Minnesota’s history of prohibiting gay marriage

Jon Collins

The recent piece on the passage of Proposition 8 and other marriage bans dealt mostly with the local gay community’s reaction, rather than the status or history of gay marriage bans themselves.

Here in Minnesota the controversy is a little more than 35 years old, according to the Minnesota Legislative Reference Library.

In 1971 the Minnesota Supreme Court was one of the first in the nation to rule that Minnesota statutes prohibited gay marriage in Baker v Nelson.

Minnesota’s defense of marriage act was passed in 1997, the statute states that "lawful marriage may be contracted only between persons of the opposite sex."

After the Massachusetts Supreme Court ruled that laws banning gay marriage were unconstitutional in 2003, states moved to amend their constitutions (that way, it’s not unconstitutional anymore).

Attempts were made to pass the constitutional ban in the years between 2004 and 2006 in Minnesota, although each one failed.

After one failure, the group now known as Minnesota Majority, a conservative group, circulated a  "defense of marriage pledge" supporting a constitutional ban in 2004; it was signed by Rep. Michelle Bachmann, and Gov. Tim Pawlenty among others.
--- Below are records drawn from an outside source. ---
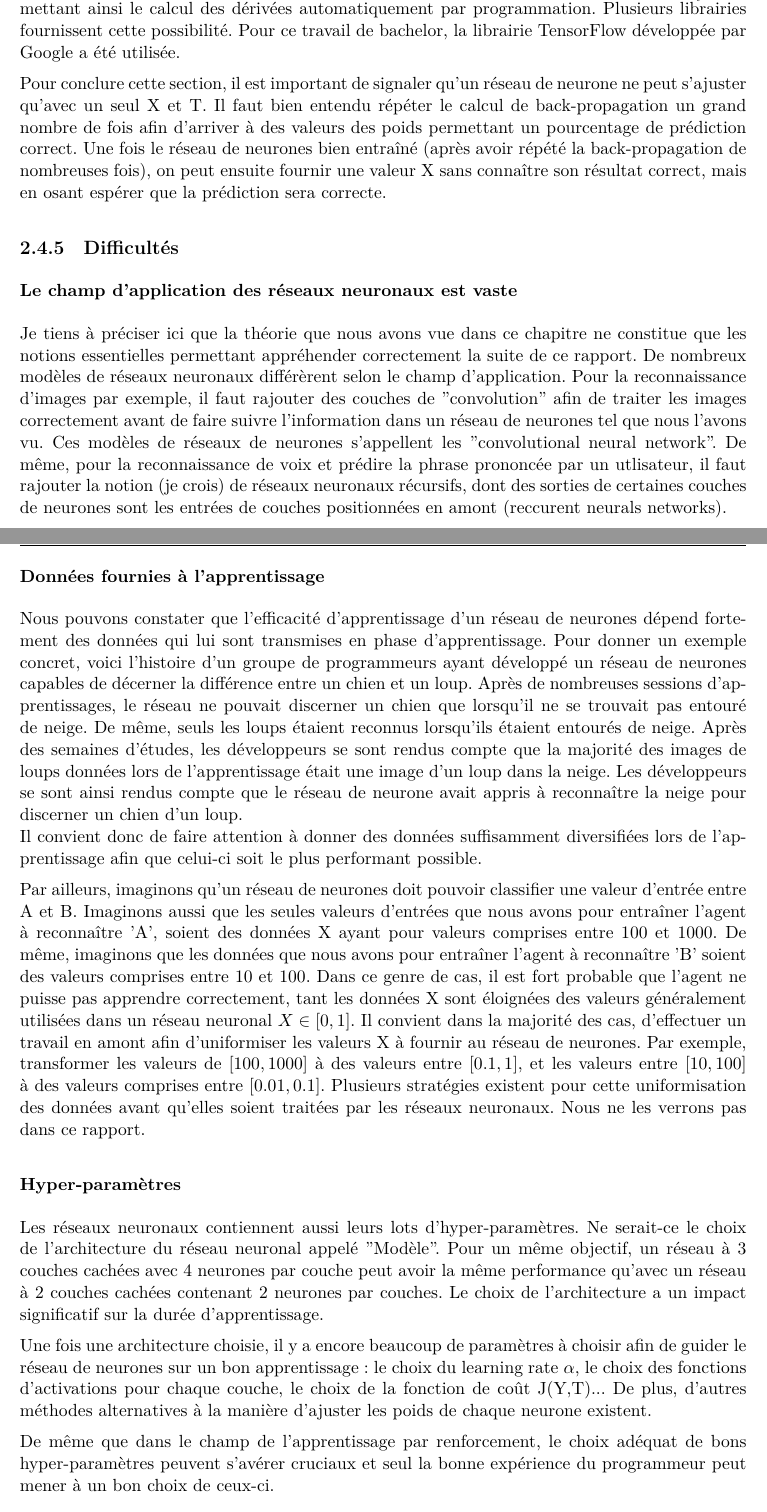
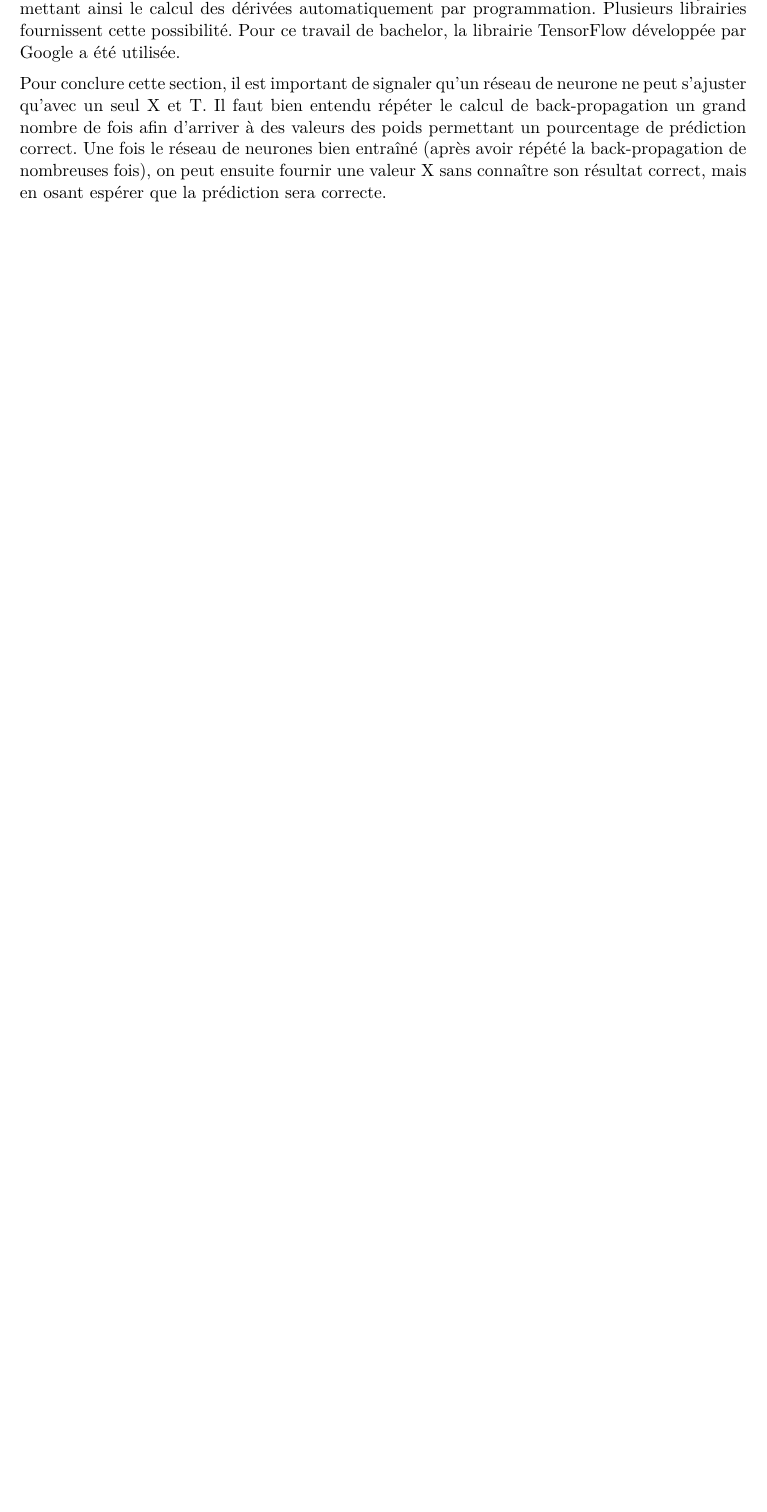
Before and after one commit to Eldorico/deep-q-network-bachelor, a LaTeX document (doc/rapport/rapport.tex): two parts of pages 22 and 23 of 31 before the commit and part of page 22 of 30 after it, the two joined at a grey line, cut so that both start at the same text, the shorter picture padded with empty space. Compiled offline with XeLaTeX.

Commit message:
report/removed Réseaux Neuronaux : Difficultés

```diff
--- a/doc/rapport/rapport.tex
+++ b/doc/rapport/rapport.tex
@@ -596,28 +596,6 @@ for i in range(max_episodes):
 
     \par Pour conclure cette section, il est important de signaler qu'un réseau de neurone ne peut s'ajuster qu'avec un seul X et T. Il faut bien entendu répéter le calcul de back-propagation un grand nombre de fois afin d'arriver à des valeurs des poids permettant un pourcentage de prédiction correct. Une fois le réseau de neurones bien entraîné (après avoir répété la back-propagation de nombreuses fois), on peut ensuite fournir une valeur X sans connaître son résultat correct, mais en osant espérer que la prédiction sera correcte.
 
-  \subsection{Difficultés}
-
-  \subsubsection{Le champ d'application des réseaux neuronaux est vaste}
-
-    \par Je tiens à préciser ici que la théorie que nous avons vue dans ce chapitre ne constitue que les notions essentielles permettant appréhender correctement la suite de ce rapport. De nombreux modèles de réseaux neuronaux différèrent selon le champ d'application. Pour la reconnaissance d'images par exemple, il faut rajouter des couches de "convolution" afin de traiter les images correctement avant de faire suivre l'information dans un réseau de neurones tel que nous l'avons vu. Ces modèles de réseaux de neurones s'appellent les "convolutional neural network". De même, pour la reconnaissance de voix et prédire la phrase prononcée par un utlisateur, il faut rajouter la notion (je crois) de réseaux neuronaux récursifs, dont des sorties de certaines couches de neurones sont les entrées de couches positionnées en amont (reccurent neurals networks).
-
-  \subsubsection{Données fournies à l'apprentissage}
-
-    \par Nous pouvons constater que l’efficacité d'apprentissage d'un réseau de neurones dépend fortement des données qui lui sont transmises en phase d’apprentissage. Pour donner un exemple concret, voici l'histoire d'un groupe de programmeurs ayant développé un réseau de neurones capables de décerner la différence entre un chien et un loup. Après de nombreuses sessions d'apprentissages, le réseau ne pouvait discerner un chien que lorsqu'il ne se trouvait pas entouré de neige. De même, seuls les loups étaient reconnus lorsqu'ils étaient entourés de neige. Après des semaines d'études, les développeurs se sont rendus compte que la majorité des images de loups données lors de l'apprentissage était une image d'un loup dans la neige. Les développeurs se sont ainsi rendus compte que le réseau de neurone avait appris à reconnaître la neige pour discerner un chien d'un loup. \\
-  Il convient donc de faire attention à donner des données suffisamment diversifiées lors de l'apprentissage afin que celui-ci soit le plus performant possible.
-
-    \par Par ailleurs, imaginons qu'un réseau de neurones doit pouvoir classifier une valeur d'entrée entre A et B. Imaginons aussi que les seules valeurs d'entrées que nous avons pour entraîner l'agent à reconnaître 'A', soient des données X ayant pour valeurs comprises entre 100 et 1000. De même, imaginons que les données que nous avons pour entraîner l'agent à reconnaître 'B' soient des valeurs comprises entre 10 et 100. Dans ce genre de cas, il est fort probable que l'agent ne puisse pas apprendre correctement, tant les données X sont éloignées des valeurs généralement utilisées dans un réseau neuronal $X \in [0,1]$. Il convient dans la majorité des cas, d'effectuer un travail en amont afin d'uniformiser les valeurs X à fournir au réseau de neurones. Par exemple, transformer les valeurs de $[100,1000]$ à des valeurs entre $[0.1,1]$, et les valeurs entre $[10,100]$ à des valeurs comprises entre $[0.01, 0.1]$. Plusieurs stratégies existent pour cette uniformisation des données avant qu'elles soient traitées par les réseaux neuronaux. Nous ne les verrons pas dans ce rapport.
-
-  \subsubsection{Hyper-paramètres}
-
-    \par Les réseaux neuronaux contiennent aussi leurs lots d'hyper-paramètres. Ne serait-ce le choix de l'architecture du réseau neuronal appelé "Modèle". Pour un même objectif, un réseau à 3 couches cachées avec 4 neurones par couche peut avoir la même performance qu'avec un réseau à 2 couches cachées contenant 2 neurones par couches.  Le choix de l'architecture a un impact significatif sur la durée d'apprentissage.
-
-    \par Une fois une architecture choisie, il y a encore beaucoup de paramètres à choisir afin de guider le réseau de neurones sur un bon apprentissage: le choix du learning rate $\alpha$, le choix des fonctions d'activations pour chaque couche, le choix de la fonction de coût J(Y,T)... De plus, d'autres méthodes alternatives à la manière d'ajuster les poids de chaque neurone existent.
-
-    \par De même que dans le champ de l'apprentissage par renforcement, le choix adéquat de bons hyper-paramètres peuvent s'avérer cruciaux et seul la bonne expérience du programmeur peut mener à un bon choix de ceux-ci.
-
-
   \section{Algorithme Deep Q-Learning (DQN)}
 
     \par Dans la section "Q-Learning, nous avons vu une méthode pour enseigner à un agent comment apprendre à évoluer dans un environnement donné en explorant les actions possibles. La méthode s'avère efficace lorsque l'environnement ne possède qu'une petite quantité d'états / actions possibles. Dans ces petits environnements, l'agent peut garder une copie de chaque états et actions visitées afin d'estimer correctement la fonction Q(s,a) de sorte à apprendre à savoir quelle action effectuer pour un état donné, dans le but d'effectuer un score maximal lors d'un épisode. \\
```
Also changed, not shown: doc/rapport/rapport.pdf.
Efforts at gay marriage bans are countered by activism from groups like Project 515 based in Minneapolis; the group is named for 515 Minnesota statutes that treat gay people differently than straight people.